One woman band
Patty Cafferata has served as a member of the Nevada Legislature, state treasurer, district attorney three times in three different counties, and was the Republican nominee for governor in 1986. She became an attorney in 1990. While representing the National Trust for Historic Preservation, she sued to try to stop the demolition of the Mapes Hotel, and she’s author of a book on the hotel. Cafferata has also published books on the Lake mansion and the Goldfield Hotel, helped her mother (former U.S. Rep. Barbara Vucanovich) with her autobiography, and is now researching a book on Piper’s Opera House. Somewhere in all that she also raised a family. Cafferata was appointed last month to be executive director of the Nevada Ethics Commission.
Looking at your job history, do you have a short attention span or have trouble holding a job?
[Laughs] But you know, they’re all sort of related to Nevada history and politics. I mean, every single thing that I have done in my adult life is related to one of those things, so they may be different interests, but they’re still the same underlying theme. When I ran for office, my youngest was 16, I think. When I got elected to the legislature … my kids were going off to college. So I was looking for something—I don’t want to say something to do, because I was always involved in politics, I grew up in a political family … I ran for governor, not too successfully, and then I had a chance to go to law school. Women didn’t become lawyers when I was growing up so it was an opportunity for me. And when I had been in the Assembly, I noticed that it didn’t matter how much research I did or how hard I worked, all the lawyers there always knew more about public policy and procedure than I did.

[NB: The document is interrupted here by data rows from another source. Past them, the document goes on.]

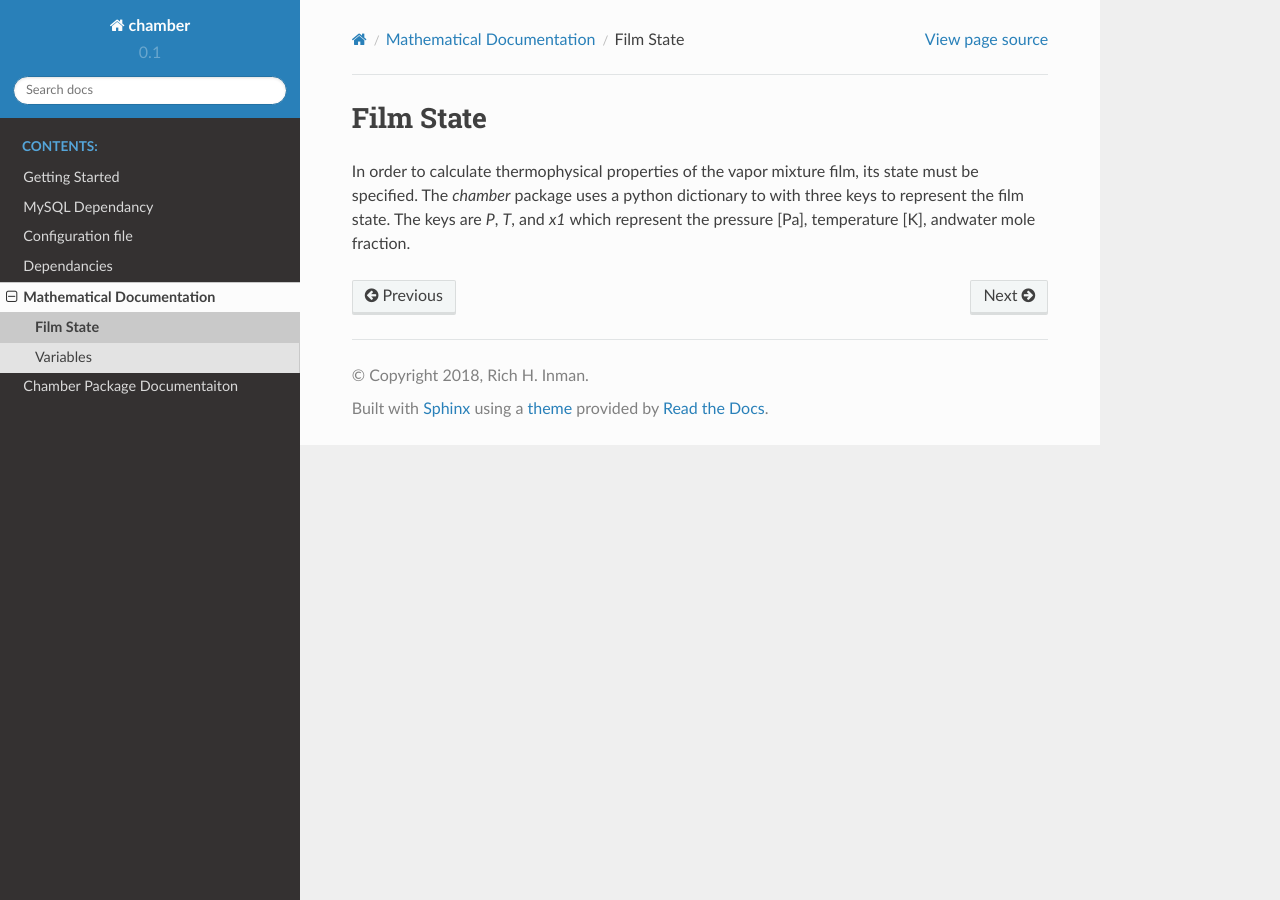
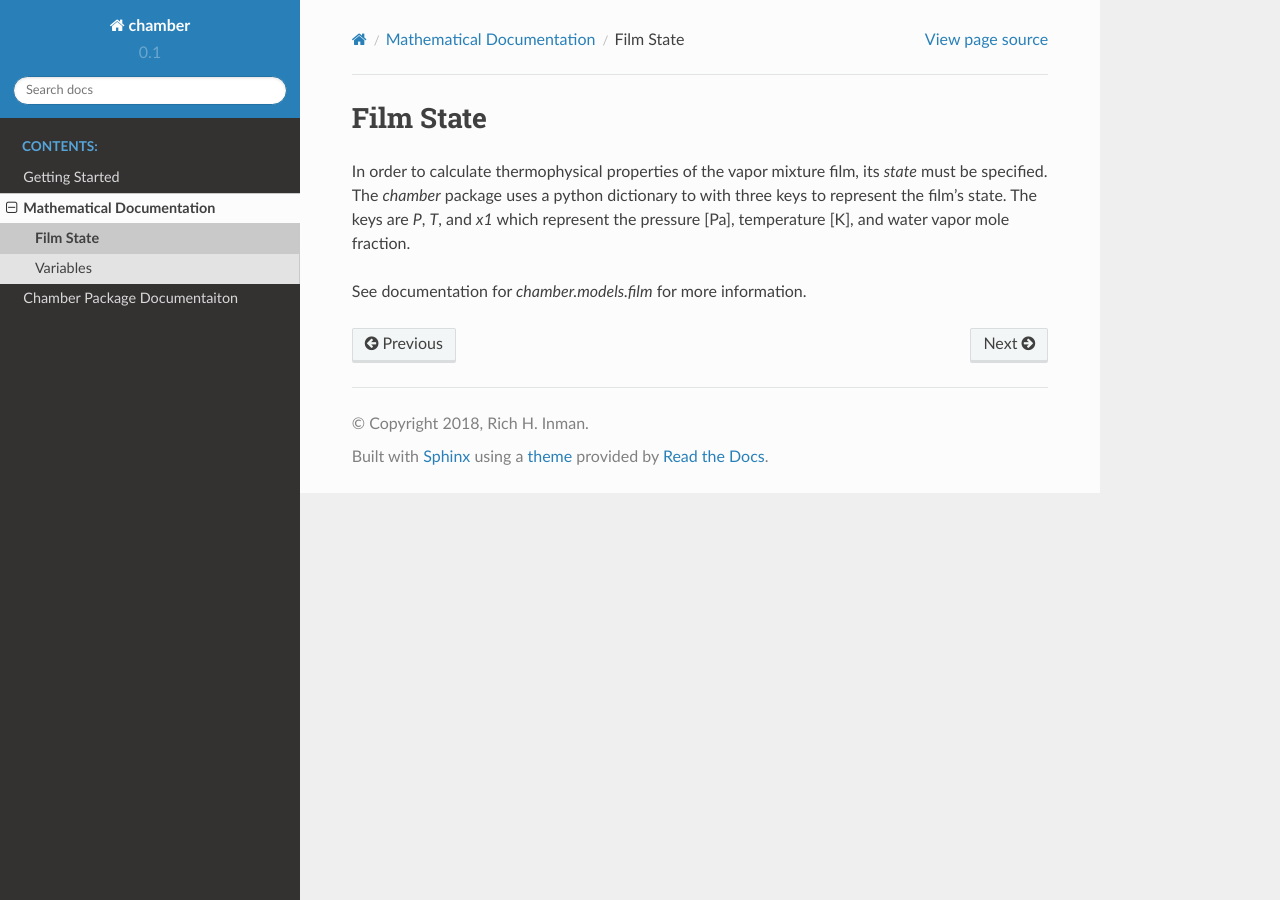
Before and after one commit to rinman24/coimbra_chamber, a Sphinx documentation site: the page built from docs/mathdoc/states.rst, in a window 1280 px wide. Built offline with Sphinx 7.4.7 and the Read the Docs theme 2.0.0, drawn with Linux system fonts in a browser that asks for light colours.

Commit message:
Updates docs with To Do's.

```diff
--- a/docs/mathdoc/states.rst
+++ b/docs/mathdoc/states.rst
@@ -1,6 +1,9 @@
 Film State
 ==========
 In order to calculate thermophysical properties of the vapor mixture film, its
-state must be specified. The `chamber` package uses a python dictionary to
-with three keys  to represent the film state. The keys are `P`, `T`, and `x1`
-which represent the pressure [Pa], temperature [K], andwater mole fraction.
+*state* must be specified. The `chamber` package uses a python dictionary to
+with three keys  to represent the film's state. The keys are `P`, `T`, and `x1`
+which represent the pressure [Pa], temperature [K], and water vapor mole
+fraction.
+
+See documentation for `chamber.models.film` for more information.
--- a/docs/mathdoc/variables.rst
+++ b/docs/mathdoc/variables.rst
@@ -1,6 +1,10 @@
 Variables
 =========
-All the variables are described here...
+**This section is currently under construction!**
+
+**To Do: Once the first IJHMT paper is submitted, we can fill out this section.**
+
+*Some* the variables are described here...
 
 .. table:: *Table: Variables*
 
```
Also changed, not shown: docs/getting_started.rst (+4 -4 lines).
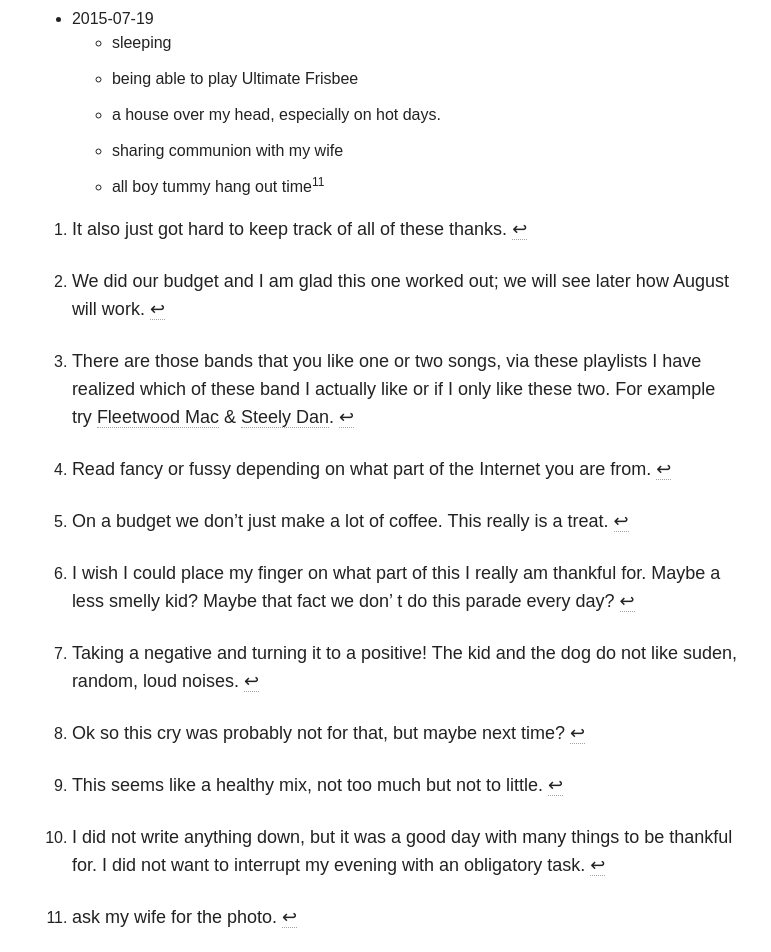
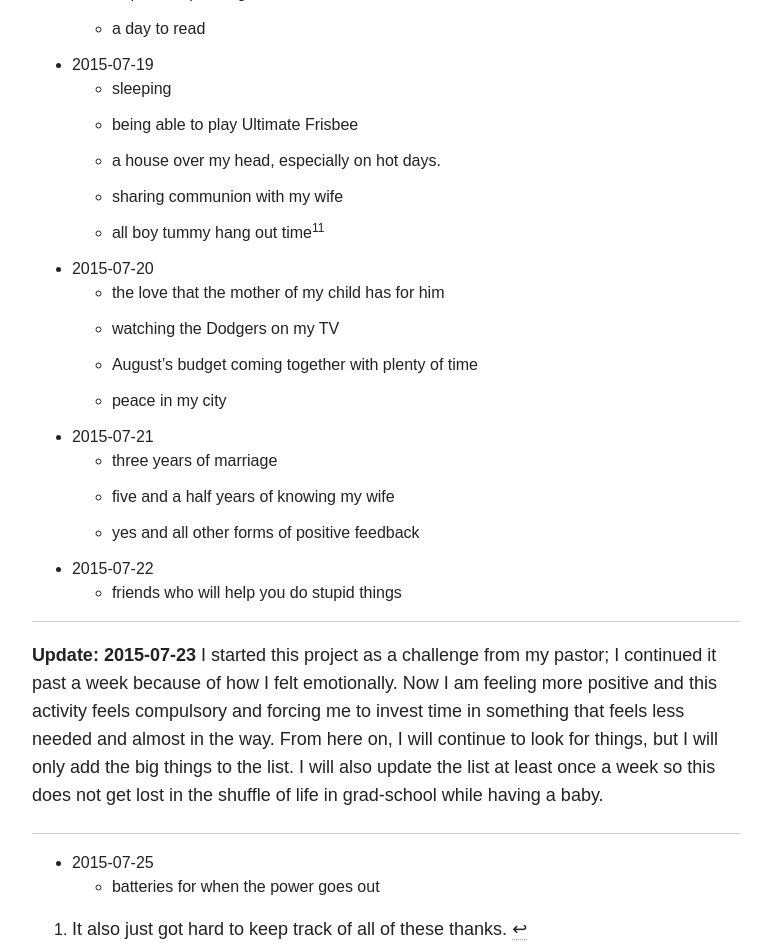
Before and after one commit to benjaminrose/website-source, a Jekyll site: the page built from thanks/index.md, in a window 1280 px wide and 1400 px high, scrolled down 5364 px. Shown: the top 952 px of the window, without its empty margins (254-1025 px from the left). Built offline with Jekyll 4.4.1, drawn with Linux system fonts in a browser that asks for light colours; nearby versions of some CDN libraries.

Commit message:
updated thanks

```diff
--- a/thanks/index.md
+++ b/thanks/index.md
@@ -9,7 +9,10 @@ My wife, then girlfriend, encouraged me to do this back in 2011. I did it for th
 
 [Psalm 118]: https://www.biblegateway.com/passage/?search=Psalm+118&version=NLT
 
-*Update:* On July, 14, 2015 I changed the rules. Before I would not repeat, EVER![^repeat] That seems to extreme. From now on, I will not repeat from the last seven days, but will try not to repeat within a given month.
+----
+ **Update:** On July, 14, 2015 I changed the rules. Before I would not repeat, EVER![^repeat] That seems to extreme. From now on, I will not repeat from the last seven days, but will try not to repeat within a given month.
+
+----
 
 
 # I am thankful for . . .
@@ -153,6 +156,25 @@ My wife, then girlfriend, encouraged me to do this back in 2011. I did it for th
     - a house over my head, especially on hot days.
     - sharing communion with my wife
     - all boy tummy hang out time[^tummy]
+* 2015-07-20
+    - the love that the mother of my child has for him
+    - watching the Dodgers on my TV
+    - August's budget coming together with plenty of time
+    - peace in my city
+* 2015-07-21
+    - three years of marriage
+    - five and a half years of knowing my wife
+    -  yes and all other forms of positive feedback
+* 2015-07-22
+    - friends who will help you do stupid things
+
+----
+**Update: 2015-07-23** I started this project as a challenge from my pastor; I continued it past a week because of how I felt emotionally. Now I am feeling more positive and this activity feels compulsory and forcing me to invest time in something that feels less needed and almost in the way. From here on, I will continue to look for things, but I will only add the big things to the list. I will also update the list at least once a week so this does not get lost in the shuffle of life in grad-school while having a baby.
+
+----
+
+* 2015-07-25
+   - batteries for when the power goes out
 
 [^repeat]: It also just got hard to keep track of all of these thanks.
 [^1]: We did our budget and I am glad this one worked out; we will see later how August will work.
```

Of the books you’ve written, which is your favorite?
Oh, please, that’s like picking one of your children. … They’re all my favorites in different ways. My mother’s book is certainly a major contribution to Nevada history. The era that she was involved from the 1950s to 2000—I mean, she’s still involved—and certainly it was a view of campaigning and politics and the politicians here, so my little books on Nevada history don’t compare to that at all.
When you started writing books on history, and you were doing your own research, did anything surprise you?
Oh, absolutely, and I think that’s the biggest shock about doing Nevada historical research. You read something, and you think it’s true because it’s in print. You know, it was written in the 1800s … you find out that it’s not even close to being true. I’ve been caught up in that a couple times myself. It’s been embarrassing [Laughs]. You have to put the erratum in the back of the book. You have other people read it that are knowledgeable about Nevada history, and I’ve had family members read it and say, “Oh, this is OK.” And then it’s in print, they say, “Well, you know, there’s a little problem.” So that’s always a challenge. My latest book that I’ve been working on is the Piper’s Opera House and anything you’ve ever heard about it, it isn’t true.